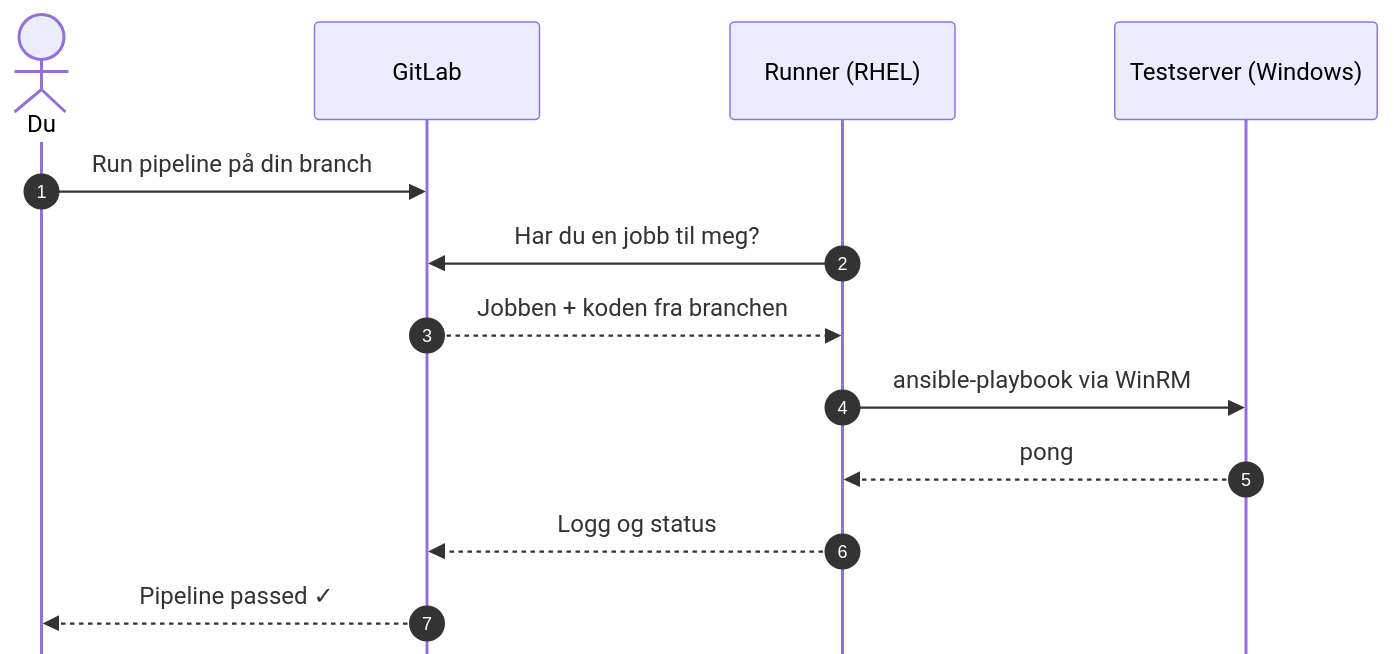
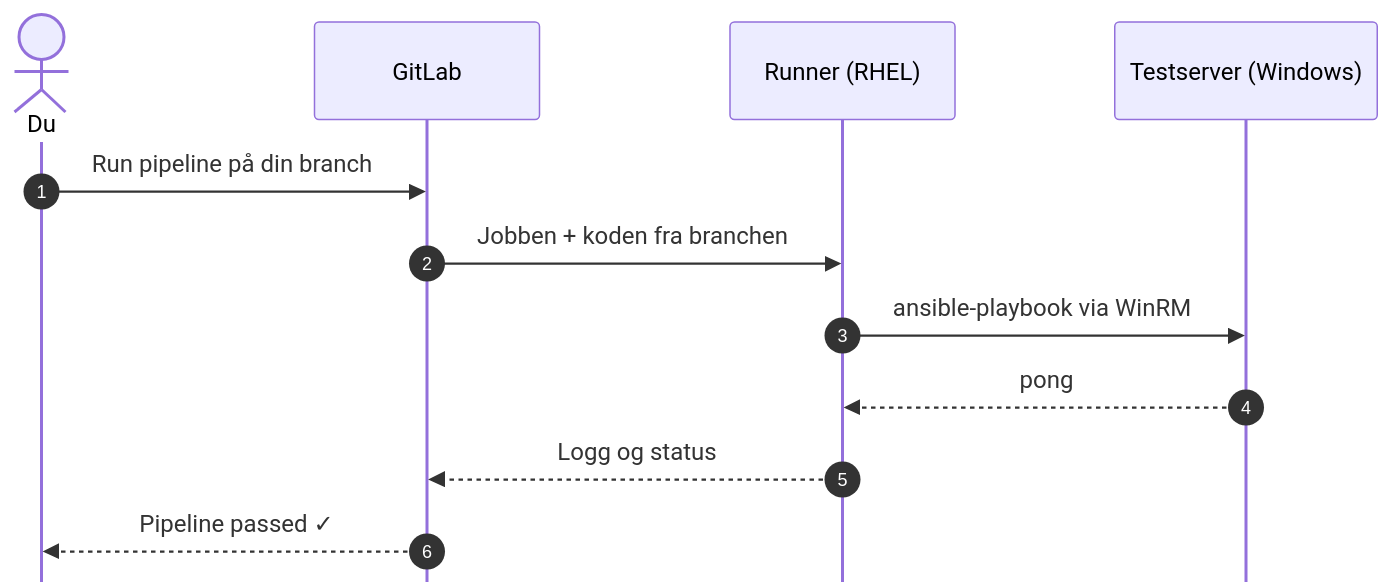
Before and after one commit to sp-frank-gjomle/sp-presentatins: the second of 2 diagrams in slides/byggteknisk-workshop/slides.md, drawn with Mermaid. The commit also changed other lines of this file and 3 other files, not shown here.

````diff
--- a/slides/byggteknisk-workshop/slides.md
+++ b/slides/byggteknisk-workshop/slides.md
@@ -1145,16 +1191,15 @@
 ```mermaid {scale: 0.72}
 %%{init: {'sequence': {'mirrorActors': false}}}%%
 sequenceDiagram
   autonumber
   actor Du
   participant GL as GitLab
   participant R as Runner (RHEL)
   participant W as Testserver (Windows)
   Du->>GL: Run pipeline på din branch
-  R->>GL: Har du en jobb til meg?
-  GL-->>R: Jobben + koden fra branchen
+  GL->>R: Jobben + koden fra branchen
   R->>W: ansible-playbook via WinRM
   W-->>R: pong
   R-->>GL: Logg og status
   GL-->>Du: Pipeline passed ✓
 ```
````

....

▸ **What is being asked**:
Starting from the line holding "GL-->>R: Jobben + koden fra branchen", restate the remaining lines of the data word for word, including the last.

▸ **Task response**:
-  GL-->>R: Jobben + koden fra branchen
+  GL->>R: Jobben + koden fra branchen
   R->>W: ansible-playbook via WinRM
   W-->>R: pong
   R-->>GL: Logg og status
   GL-->>Du: Pipeline passed ✓
 ```
````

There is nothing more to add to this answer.